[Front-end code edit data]
-=-=-

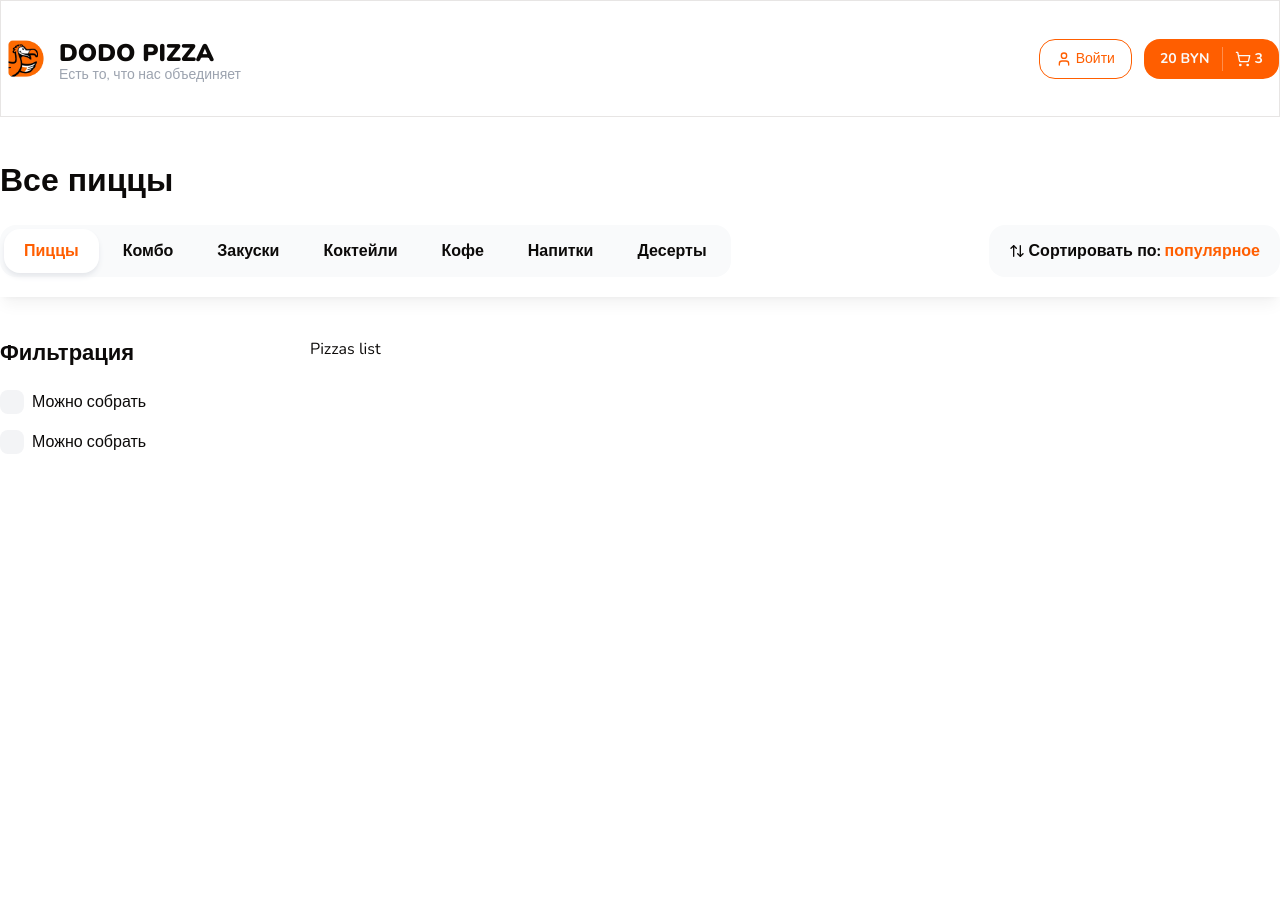
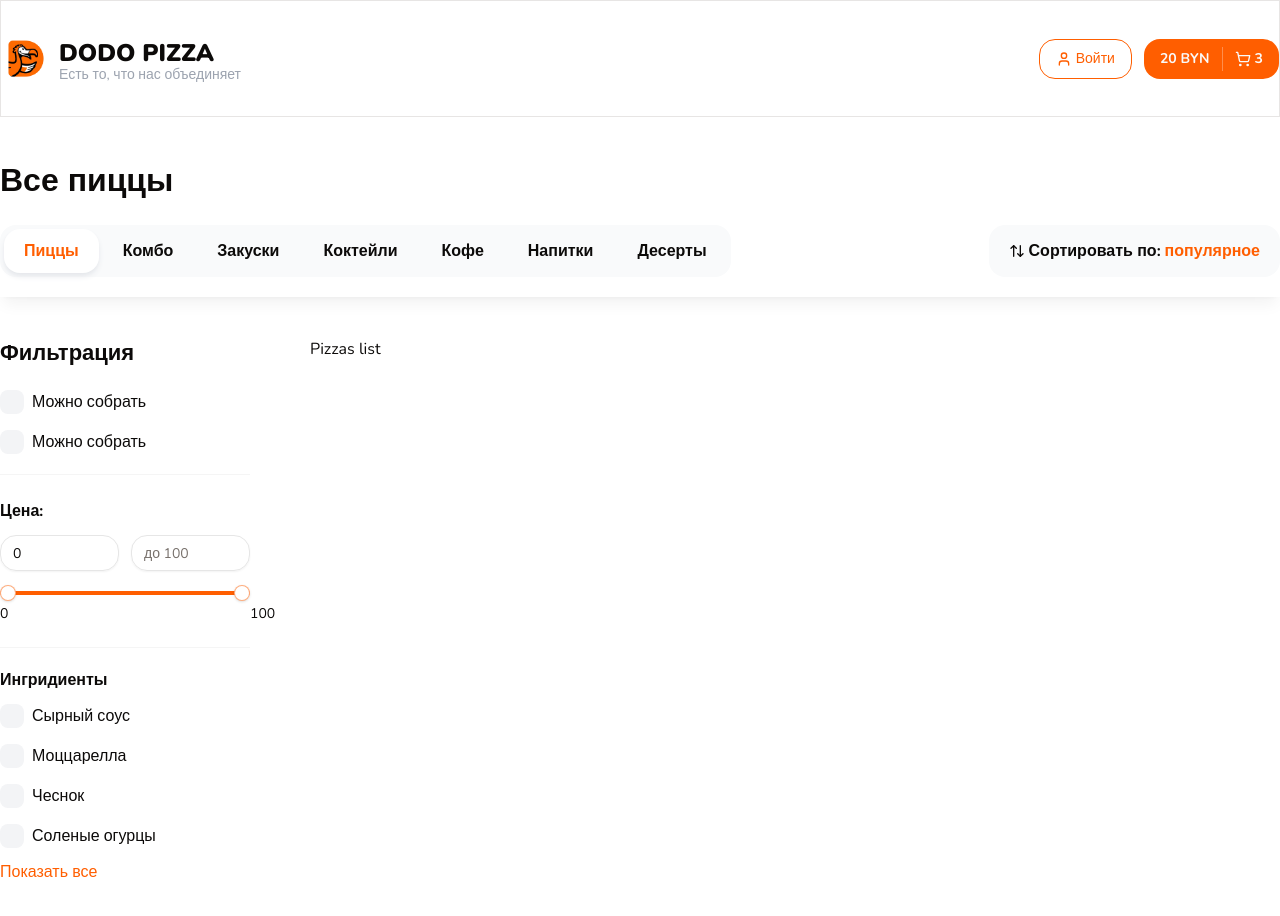
Before and after one commit to Hisoneq/next-app, a Next.js app in the folder next-app/: page / in a window 1280 px wide. Shown: the top 916 px of the page. Before the commit the page ends 800 px from the top, so only its background shows below. Built offline with nearby package versions, Linux system fonts and the light colour scheme.

Commit message:
finished filters layout

```diff
--- /dev/null
+++ b/next-app/components/shared/checkbox-filters-group.tsx
@@ -0,0 +1,81 @@
+'use client';
+
+import React, { useState } from "react";
+import { FilterChecboxProps, FilterCheckbox } from "./filter-checkbox";
+import { Input } from "../ui/input";
+
+type Item = FilterChecboxProps;
+
+interface Props{
+    className?: string;
+    title: string;
+    items: Item[];
+    defaultItems: Item[];
+    limit?: number;
+    searchInputPlacehoolder?: string;
+    onChange?: (values: string[]) => void;
+    defaultValue?: string[];
+}
+
+export const CheckboxFiltersGroup: React.FC<Props> = ({
+    title,
+    items,
+    defaultItems,
+    limit = 5,
+    searchInputPlacehoolder= "Найти... ",
+    className,
+    onChange,
+    defaultValue,
+ }) => {
+
+    const [showAll, setShowAll] = useState(false)
+
+    const [searchValue, setSearchValue] = useState('')
+
+    const list = showAll
+    ? items.filter((item) => item.text.toLowerCase().includes(searchValue.toLowerCase()))
+    : defaultItems?.slice(0, limit);
+
+    const onChangeInput = (value: string) => {
+        setSearchValue(value)
+    }
+
+    return(
+        <div className={className}>
+            <p className="font-bold mb-3">{title}</p>
+
+            {
+                showAll && (
+                    <div className="mb-5">
+                        <Input onChange={e => onChangeInput(e.target.value)} placeholder={searchInputPlacehoolder} className="bg-gray-50 border-none" />
+                    </div>
+                )
+            }
+
+            <div className="flex flex-col gap-4 max-h-96 pr-2 overflow-auto scrollbar">
+                {
+                    list.map((item, index ) => (
+                        <FilterCheckbox
+                        onCheckedChange={(i) => console.log(i)}
+                        checked = {false}
+                        key={String(item.value)}
+                        value={item.value}
+                        text={item.text}
+                        endAdornment={item.endAdornment}
+                        />
+                    ))
+                }
+            </div>
+
+            {items.length > limit && (
+                <div className={showAll ? 'border-t border-t-neutral-100 mt-4': ''}>
+                    <button onClick={() => setShowAll(!showAll)} className="text-primary mt-3">
+                        {
+                            showAll ? 'Скрыть' : 'Показать все'
+                        }
+                    </button>
+                </div>
+            )}
+        </div>
+    );
+}
--- a/next-app/components/shared/filters.tsx
+++ b/next-app/components/shared/filters.tsx
@@ -2,6 +2,9 @@
 import React from "react";
 import { Title } from "./title";
 import { FilterCheckbox } from "./filter-checkbox";
+import { Input } from "../ui/input";
+import { RangeSlider } from "./range-slider";
+import { CheckboxFiltersGroup } from "./checkbox-filters-group";
 
 interface Props{
     className?: string;
@@ -16,6 +19,78 @@
                 <FilterCheckbox text="Можно собрать" value="1" />
                 <FilterCheckbox text="Можно собрать" value="2" />
             </div>
+
+            <div className="mt-5 border-y border-y-neutral-100 py-6 pb-7">
+                <p className="font-bold mb-3">Цена:</p>
+                <div className="flex gap-3 mb-5">
+                    <Input type="number" placeholder="от 0" min={0} max={50} defaultValue={0}/>
+                    <Input type="number" min={5} max={100} placeholder="до 100"/>
+                </div>
+
+                <RangeSlider min={0} max={100} step={5} value={[0,100]}></RangeSlider>
+            </div>
+
+            <CheckboxFiltersGroup
+                title="Ингридиенты"
+                className="mt-5"
+                limit={4}
+                defaultItems={[
+                    {
+                        text: 'Сырный соус',
+                        value: '1',
+                    },
+                    {
+                        text: 'Моццарелла',
+                        value: '2',
+                    },
+                    {
+                        text: 'Чеснок',
+                        value: '3',
+                    },
+                    {
+                        text: 'Соленые огурцы',
+                        value: '4',
+                    },
+                    {
+                        text: 'Красный лук',
+                        value: '5',
+                    },
+                    {
+                        text: 'Томаты',
+                        value: '6'
+                    }
+
+                ]}
+
+                items={[
+                    {
+                        text: 'Сырный соус',
+                        value: '1',
+                    },
+                    {
+                        text: 'Моццарелла',
+                        value: '2',
+                    },
+                    {
+                        text: 'Чеснок',
+                        value: '3',
+                    },
+                    {
+                        text: 'Соленые огурцы',
+                        value: '4',
+                    },
+                    {
+                        text: 'Красный лук',
+                        value: '5',
+                    },
+                    {
+                        text: 'Томаты',
+                        value: '6'
+                    }
+
+                ]}
+
+            />
         </div>
     );
 }
--- /dev/null
+++ b/next-app/components/shared/range-slider.tsx
@@ -0,0 +1,71 @@
+'use client';
+
+import React, { use } from 'react';
+import * as SliderPrimitive from '@radix-ui/react-slider';
+
+import { cn } from '@/lib/utils';
+
+type SliderProps = {
+  className?: string;
+  min: number;
+  max: number;
+  step: number;
+  formatLabel?: (value: number) => string;
+  value?: number[] | readonly number[];
+  onValueChange?: (values: number[]) => void;
+};
+
+const RangeSlider = React.forwardRef(
+  (
+    { className, min, max, step, formatLabel, value, onValueChange, ...props }: SliderProps,
+    ref,
+  ) => {
+    const initialValue = Array.isArray(value) ? value : [min, max];
+    const [localValues, setLocalValues] = React.useState(initialValue);
+
+    React.useEffect(() => {
+      // Update localValues when the external value prop changes
+      setLocalValues(Array.isArray(value) ? value : [min, max]);
+    }, [min, max, value]);
+
+    const handleValueChange = (newValues: number[]) => {
+      setLocalValues(newValues);
+      if (onValueChange) {
+        onValueChange(newValues);
+      }
+    };
+
+    return (
+      <SliderPrimitive.Root
+        ref={ref as React.RefObject<HTMLDivElement>}
+        min={min}
+        max={max}
+        step={step}
+        value={localValues}
+        onValueChange={handleValueChange}
+        className={cn('relative flex w-full touch-none select-none mb-6 items-center', className)}
+        {...props}>
+        <SliderPrimitive.Track className="relative h-1 w-full grow overflow-hidden rounded-full bg-primary/20">
+          <SliderPrimitive.Range className="absolute h-full bg-primary" />
+        </SliderPrimitive.Track>
+        {localValues.map((value, index) => (
+          <React.Fragment key={index}>
+            <div
+              className="absolute text-center"
+              style={{
+                left: `calc(${((value - min) / (max - min)) * 100}% + 0px)`,
+                top: `10px`,
+              }}>
+              <span className="text-sm">{formatLabel ? formatLabel(value) : value}</span>
+            </div>
+            <SliderPrimitive.Thumb className="block h-4 w-4 rounded-full border border-primary/50 bg-white shadow transition-colors focus-visible:outline-none focus-visible:ring-1 focus-visible:ring-ring disabled:pointer-events-none disabled:opacity-50" />
+          </React.Fragment>
+        ))}
+      </SliderPrimitive.Root>
+    );
+  },
+);
+
+RangeSlider.displayName = SliderPrimitive.Root.displayName;
+
+export { RangeSlider };
```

-=-=-

### Task instructions
Return every entry unchanged and skip the pictures.

### Expected answer
Before and after one commit to Hisoneq/next-app, a Next.js app in the folder next-app/: page / in a window 1280 px wide. Shown: the top 916 px of the page. Before the commit the page ends 800 px from the top, so only its background shows below. Built offline with nearby package versions, Linux system fonts and the light colour scheme.

Commit message:
finished filters layout

```diff
--- /dev/null
+++ b/next-app/components/shared/checkbox-filters-group.tsx
@@ -0,0 +1,81 @@
+'use client';
+
+import React, { useState } from "react";
+import { FilterChecboxProps, FilterCheckbox } from "./filter-checkbox";
+import { Input } from "../ui/input";
+
+type Item = FilterChecboxProps;
+
+interface Props{
+    className?: string;
+    title: string;
+    items: Item[];
+    defaultItems: Item[];
+    limit?: number;
+    searchInputPlacehoolder?: string;
+    onChange?: (values: string[]) => void;
+    defaultValue?: string[];
+}
+
+export const CheckboxFiltersGroup: React.FC<Props> = ({
+    title,
+    items,
+    defaultItems,
+    limit = 5,
+    searchInputPlacehoolder= "Найти... ",
+    className,
+    onChange,
+    defaultValue,
+ }) => {
+
+    const [showAll, setShowAll] = useState(false)
+
+    const [searchValue, setSearchValue] = useState('')
+
+    const list = showAll
+    ? items.filter((item) => item.text.toLowerCase().includes(searchValue.toLowerCase()))
+    : defaultItems?.slice(0, limit);
+
+    const onChangeInput = (value: string) => {
+        setSearchValue(value)
+    }
+
+    return(
+        <div className={className}>
+            <p className="font-bold mb-3">{title}</p>
+
+            {
+                showAll && (
+                    <div className="mb-5">
+                        <Input onChange={e => onChangeInput(e.target.value)} placeholder={searchInputPlacehoolder} className="bg-gray-50 border-none" />
+                    </div>
+                )
+            }
+
+            <div className="flex flex-col gap-4 max-h-96 pr-2 overflow-auto scrollbar">
+                {
+                    list.map((item, index ) => (
+                        <FilterCheckbox
+                        onCheckedChange={(i) => console.log(i)}
+                        checked = {false}
+                        key={String(item.value)}
+                        value={item.value}
+                        text={item.text}
+                        endAdornment={item.endAdornment}
+                        />
+                    ))
+                }
+            </div>
+
+            {items.length > limit && (
+                <div className={showAll ? 'border-t border-t-neutral-100 mt-4': ''}>
+                    <button onClick={() => setShowAll(!showAll)} className="text-primary mt-3">
+                        {
+                            showAll ? 'Скрыть' : 'Показать все'
+                        }
+                    </button>
+                </div>
+            )}
+        </div>
+    );
+}
--- a/next-app/components/shared/filters.tsx
+++ b/next-app/components/shared/filters.tsx
@@ -2,6 +2,9 @@
 import React from "react";
 import { Title } from "./title";
 import { FilterCheckbox } from "./filter-checkbox";
+import { Input } from "../ui/input";
+import { RangeSlider } from "./range-slider";
+import { CheckboxFiltersGroup } from "./checkbox-filters-group";
 
 interface Props{
     className?: string;
@@ -16,6 +19,78 @@
                 <FilterCheckbox text="Можно собрать" value="1" />
                 <FilterCheckbox text="Можно собрать" value="2" />
             </div>
+
+            <div className="mt-5 border-y border-y-neutral-100 py-6 pb-7">
+                <p className="font-bold mb-3">Цена:</p>
+                <div className="flex gap-3 mb-5">
+                    <Input type="number" placeholder="от 0" min={0} max={50} defaultValue={0}/>
+                    <Input type="number" min={5} max={100} placeholder="до 100"/>
+                </div>
+
+                <RangeSlider min={0} max={100} step={5} value={[0,100]}></RangeSlider>
+            </div>
+
+            <CheckboxFiltersGroup
+                title="Ингридиенты"
+                className="mt-5"
+                limit={4}
+                defaultItems={[
+                    {
+                        text: 'Сырный соус',
+                        value: '1',
+                    },
+                    {
+                        text: 'Моццарелла',
+                        value: '2',
+                    },
+                    {
+                        text: 'Чеснок',
+                        value: '3',
+                    },
+                    {
+                        text: 'Соленые огурцы',
+                        value: '4',
+                    },
+                    {
+                        text: 'Красный лук',
+                        value: '5',
+                    },
+                    {
+                        text: 'Томаты',
+                        value: '6'
+                    }
+
+                ]}
+
+                items={[
+                    {
+                        text: 'Сырный соус',
+                        value: '1',
+                    },
+                    {
+                        text: 'Моццарелла',
+                        value: '2',
+                    },
+                    {
+                        text: 'Чеснок',
+                        value: '3',
+                    },
+                    {
+                        text: 'Соленые огурцы',
+                        value: '4',
+                    },
+                    {
+                        text: 'Красный лук',
+                        value: '5',
+                    },
+                    {
+                        text: 'Томаты',
+                        value: '6'
+                    }
+
+                ]}
+
+            />
         </div>
     );
 }
--- /dev/null
+++ b/next-app/components/shared/range-slider.tsx
@@ -0,0 +1,71 @@
+'use client';
+
+import React, { use } from 'react';
+import * as SliderPrimitive from '@radix-ui/react-slider';
+
+import { cn } from '@/lib/utils';
+
+type SliderProps = {
+  className?: string;
+  min: number;
+  max: number;
+  step: number;
+  formatLabel?: (value: number) => string;
+  value?: number[] | readonly number[];
+  onValueChange?: (values: number[]) => void;
+};
+
+const RangeSlider = React.forwardRef(
+  (
+    { className, min, max, step, formatLabel, value, onValueChange, ...props }: SliderProps,
+    ref,
+  ) => {
+    const initialValue = Array.isArray(value) ? value : [min, max];
+    const [localValues, setLocalValues] = React.useState(initialValue);
+
+    React.useEffect(() => {
+      // Update localValues when the external value prop changes
+      setLocalValues(Array.isArray(value) ? value : [min, max]);
+    }, [min, max, value]);
+
+    const handleValueChange = (newValues: number[]) => {
+      setLocalValues(newValues);
+      if (onValueChange) {
+        onValueChange(newValues);
+      }
+    };
+
+    return (
+      <SliderPrimitive.Root
+        ref={ref as React.RefObject<HTMLDivElement>}
+        min={min}
+        max={max}
+        step={step}
+        value={localValues}
+        onValueChange={handleValueChange}
+        className={cn('relative flex w-full touch-none select-none mb-6 items-center', className)}
+        {...props}>
+        <SliderPrimitive.Track className="relative h-1 w-full grow overflow-hidden rounded-full bg-primary/20">
+          <SliderPrimitive.Range className="absolute h-full bg-primary" />
+        </SliderPrimitive.Track>
+        {localValues.map((value, index) => (
+          <React.Fragment key={index}>
+            <div
+              className="absolute text-center"
+              style={{
+                left: `calc(${((value - min) / (max - min)) * 100}% + 0px)`,
+                top: `10px`,
+              }}>
+              <span className="text-sm">{formatLabel ? formatLabel(value) : value}</span>
+            </div>
+            <SliderPrimitive.Thumb className="block h-4 w-4 rounded-full border border-primary/50 bg-white shadow transition-colors focus-visible:outline-none focus-visible:ring-1 focus-visible:ring-ring disabled:pointer-events-none disabled:opacity-50" />
+          </React.Fragment>
+        ))}
+      </SliderPrimitive.Root>
+    );
+  },
+);
+
+RangeSlider.displayName = SliderPrimitive.Root.displayName;
+
+export { RangeSlider };
```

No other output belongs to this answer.